Lake Taupō currently has an ongoing earthquake swarm within the volcano's caldera. This morning at 9:22am a M3.3 earthquake was the 100th earthquake in the sequence over the last month in the area. The current activity is in the same location at the 2019 swarm that was found to be linked to new magma being fed into a molten reservoir, triggering the 2019 earthquake sequence.
Over the last 140 years, there has been 17 episodes of recorded unrest around the volcano caldera, an average of every 9 years. The most intense episode of unrest occurred in 1922, when earthquakes continued for 10 months, some being damaging for the town. Other notable periods of unrest were 1897, 1964-65 and 1983-84. Longer term, the Taupō super volcano has a long history of eruptions stretching back 300,000 years with 26 eruptions during this period. The last eruption around 1,800 years ago is recognised as the largest eruption on earth over the last 5,000 years, which covered all of NZ with at least 1cm of ash.

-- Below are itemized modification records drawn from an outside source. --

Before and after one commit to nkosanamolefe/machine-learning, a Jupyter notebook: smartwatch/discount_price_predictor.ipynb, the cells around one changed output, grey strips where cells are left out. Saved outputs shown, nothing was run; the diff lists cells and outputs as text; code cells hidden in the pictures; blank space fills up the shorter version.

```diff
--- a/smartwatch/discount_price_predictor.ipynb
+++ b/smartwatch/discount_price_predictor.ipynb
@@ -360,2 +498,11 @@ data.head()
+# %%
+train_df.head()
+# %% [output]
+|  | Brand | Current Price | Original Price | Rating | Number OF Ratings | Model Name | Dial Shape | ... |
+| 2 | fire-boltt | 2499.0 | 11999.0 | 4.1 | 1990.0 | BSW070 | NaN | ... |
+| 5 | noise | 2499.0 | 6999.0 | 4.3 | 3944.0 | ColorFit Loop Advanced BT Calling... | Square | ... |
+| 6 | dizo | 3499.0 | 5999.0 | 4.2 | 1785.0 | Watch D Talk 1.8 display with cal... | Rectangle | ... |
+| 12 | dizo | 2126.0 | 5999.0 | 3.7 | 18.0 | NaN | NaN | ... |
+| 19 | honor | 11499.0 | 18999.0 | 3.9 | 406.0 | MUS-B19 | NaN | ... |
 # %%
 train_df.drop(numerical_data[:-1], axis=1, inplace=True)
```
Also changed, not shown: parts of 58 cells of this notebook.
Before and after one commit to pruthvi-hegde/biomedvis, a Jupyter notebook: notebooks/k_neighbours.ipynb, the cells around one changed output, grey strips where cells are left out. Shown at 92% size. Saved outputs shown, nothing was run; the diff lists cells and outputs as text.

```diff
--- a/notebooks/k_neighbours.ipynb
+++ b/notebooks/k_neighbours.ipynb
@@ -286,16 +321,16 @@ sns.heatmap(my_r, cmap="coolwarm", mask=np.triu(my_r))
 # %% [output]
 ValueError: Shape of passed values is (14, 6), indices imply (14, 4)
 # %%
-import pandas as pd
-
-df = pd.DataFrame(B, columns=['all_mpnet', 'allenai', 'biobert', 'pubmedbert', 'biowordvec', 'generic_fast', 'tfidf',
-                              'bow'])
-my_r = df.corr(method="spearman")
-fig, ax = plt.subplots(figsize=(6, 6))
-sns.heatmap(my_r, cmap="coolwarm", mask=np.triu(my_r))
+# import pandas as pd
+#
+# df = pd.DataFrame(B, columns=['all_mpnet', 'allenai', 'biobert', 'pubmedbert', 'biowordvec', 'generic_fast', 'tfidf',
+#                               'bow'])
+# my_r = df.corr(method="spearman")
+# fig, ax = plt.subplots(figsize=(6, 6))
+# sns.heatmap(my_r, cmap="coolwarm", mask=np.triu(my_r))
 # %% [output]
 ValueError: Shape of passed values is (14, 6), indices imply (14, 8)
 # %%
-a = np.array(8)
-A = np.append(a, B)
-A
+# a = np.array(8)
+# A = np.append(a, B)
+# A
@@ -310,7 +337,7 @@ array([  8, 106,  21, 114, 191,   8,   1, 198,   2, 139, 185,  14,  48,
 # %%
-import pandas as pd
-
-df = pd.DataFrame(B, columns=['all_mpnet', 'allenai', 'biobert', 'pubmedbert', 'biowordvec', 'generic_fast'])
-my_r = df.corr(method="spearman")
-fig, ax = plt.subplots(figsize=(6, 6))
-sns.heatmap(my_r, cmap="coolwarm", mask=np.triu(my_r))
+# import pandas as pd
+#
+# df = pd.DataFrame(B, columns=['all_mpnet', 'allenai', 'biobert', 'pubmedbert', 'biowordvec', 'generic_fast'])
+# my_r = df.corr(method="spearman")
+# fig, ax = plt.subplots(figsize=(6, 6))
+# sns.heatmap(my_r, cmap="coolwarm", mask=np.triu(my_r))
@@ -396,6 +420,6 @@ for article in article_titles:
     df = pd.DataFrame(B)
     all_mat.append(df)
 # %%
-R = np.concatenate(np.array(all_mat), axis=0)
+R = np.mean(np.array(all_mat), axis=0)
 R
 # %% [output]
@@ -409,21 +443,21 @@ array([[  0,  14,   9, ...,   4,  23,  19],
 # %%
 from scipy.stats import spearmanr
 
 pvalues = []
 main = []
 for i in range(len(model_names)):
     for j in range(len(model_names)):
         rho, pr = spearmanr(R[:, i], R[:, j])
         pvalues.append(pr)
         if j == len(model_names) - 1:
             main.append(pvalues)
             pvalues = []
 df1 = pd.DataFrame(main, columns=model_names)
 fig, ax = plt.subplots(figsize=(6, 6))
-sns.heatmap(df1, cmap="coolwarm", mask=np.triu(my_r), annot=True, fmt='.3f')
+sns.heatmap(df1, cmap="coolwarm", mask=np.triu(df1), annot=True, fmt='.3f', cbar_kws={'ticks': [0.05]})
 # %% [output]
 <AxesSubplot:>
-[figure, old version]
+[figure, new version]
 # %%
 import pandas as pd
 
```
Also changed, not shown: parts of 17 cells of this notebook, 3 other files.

GeoNet monitors the area 24/7 with 7 seismographs, 6 GPS stations.